Ronnie James Dio was a metal legend with a powerful voice and even more powerful mystique. The mythology about Dio - from his alleged Satan worship to the meaning of his name - only fueled his reputation as a titan of heavy metal.
Through his career, from his days in Rainbow to his role as a replacement for Ozzy Osbourne in Black Sabbath, there are many things that have been believed or assumed about Dio. In reality, he was a much simpler person than his music suggested. As perhaps the most influential figure in heavy metal, mythology and misconception naturally surrounds the late singer's legacy and often overshadows the real man - a powerful singer from an Italian family in New Hampshire.
Here are some of the most common misconceptions and little-known facts about the man (not the myth or the legend) who was Ronnie James Dio.
Although Gene Simmons of KISS would have you believe differently, it's widely accepted that Dio pioneered the devil horns hand sign that he became famous for flashing and later came to represent heavy metal music.
"Ronnie told me the story. He said it was his grandmother [who] used to… It was called the ‘evil eye,'" Dio's former drummer Tommy Aldrich said in an interview with NME. Dio himself downplayed the notion that he made the gesture up himself, while Simmons was so sure it was his creation that he attempted to trademark it.
"To try to make money off of something like this is disgusting. It belongs to everyone; it doesn’t belong to anyone… It’s a public domain; it shouldn’t be trademarked," Wendy Dio said of Simmons's efforts.
Although Dio exuded a dark onstage personality and an image that encapsulated the heavy metal aesthetic, the singer was remembered after his passing as one of the nicest people you could ever hope to meet.
As Anthrax guitarist Scott Ian told MTV:
Ronnie was the nicest man in metal. Every day on tour, he'd have a kind word, a smile and a clap on the back. I feel honored and privileged to even have shaken hands with Ronnie, let alone be able to say we were friends.
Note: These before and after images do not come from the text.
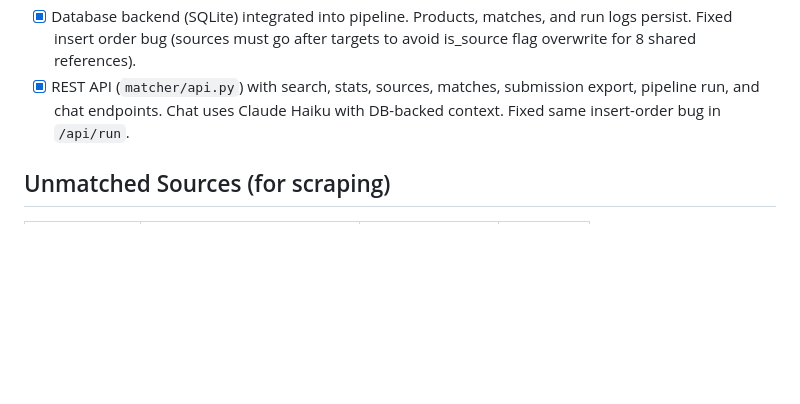
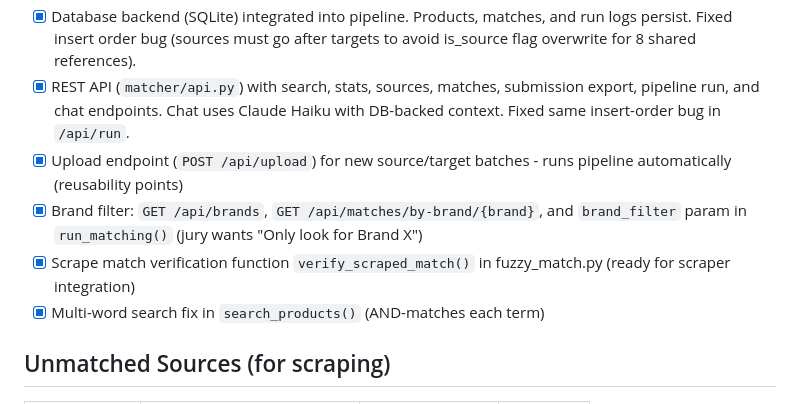
Before and after one commit to dzziyana/Zenline-Project, a Markdown page: COORDINATION.md, the part around the change. Drawn GitHub-style; blank space fills up the shorter version.

Commit message:
Update coordination with upload, brand filter, and verification tasks

```diff
--- a/COORDINATION.md
+++ b/COORDINATION.md
@@ -67,6 +67,10 @@ Shared board for all Claude instances on this project. READ THIS FIRST before do
 - [x] Pipeline produces valid submission JSON (12/17 sources, 22 links)
 - [x] Database backend (SQLite) integrated into pipeline. Products, matches, and run logs persist. Fixed insert order bug (sources must go after targets to avoid is_source flag overwrite for 8 shared references).
 - [x] REST API (`matcher/api.py`) with search, stats, sources, matches, submission export, pipeline run, and chat endpoints. Chat uses Claude Haiku with DB-backed context. Fixed same insert-order bug in `/api/run`.
+- [x] Upload endpoint (`POST /api/upload`) for new source/target batches - runs pipeline automatically (reusability points)
+- [x] Brand filter: `GET /api/brands`, `GET /api/matches/by-brand/{brand}`, and `brand_filter` param in `run_matching()` (jury wants "Only look for Brand X")
+- [x] Scrape match verification function `verify_scraped_match()` in fuzzy_match.py (ready for scraper integration)
+- [x] Multi-word search fix in `search_products()` (AND-matches each term)
 
 ## Unmatched Sources (for scraping)
 
```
That sentiment was echoed by others following Dio's passing from cancer in 2010.
A massive collection of Dio's personal belongings were put up for auction at Julien's Auction in New York City in 2018. The auction featured 666 items, including an animatronic sphinx from Dio's 1984 The Last In Line tour, an animatronic dragon's head from the 1985 Sacred Heart tour, and "a personalized Black Sabbath hooded velour robe from the 1981 Mob Rules tour worn regularly backstage."
The most expensive item? The original Barry Jackson painting used for the cover of The Last In Line was expected to fetch $20,000 to $30,000.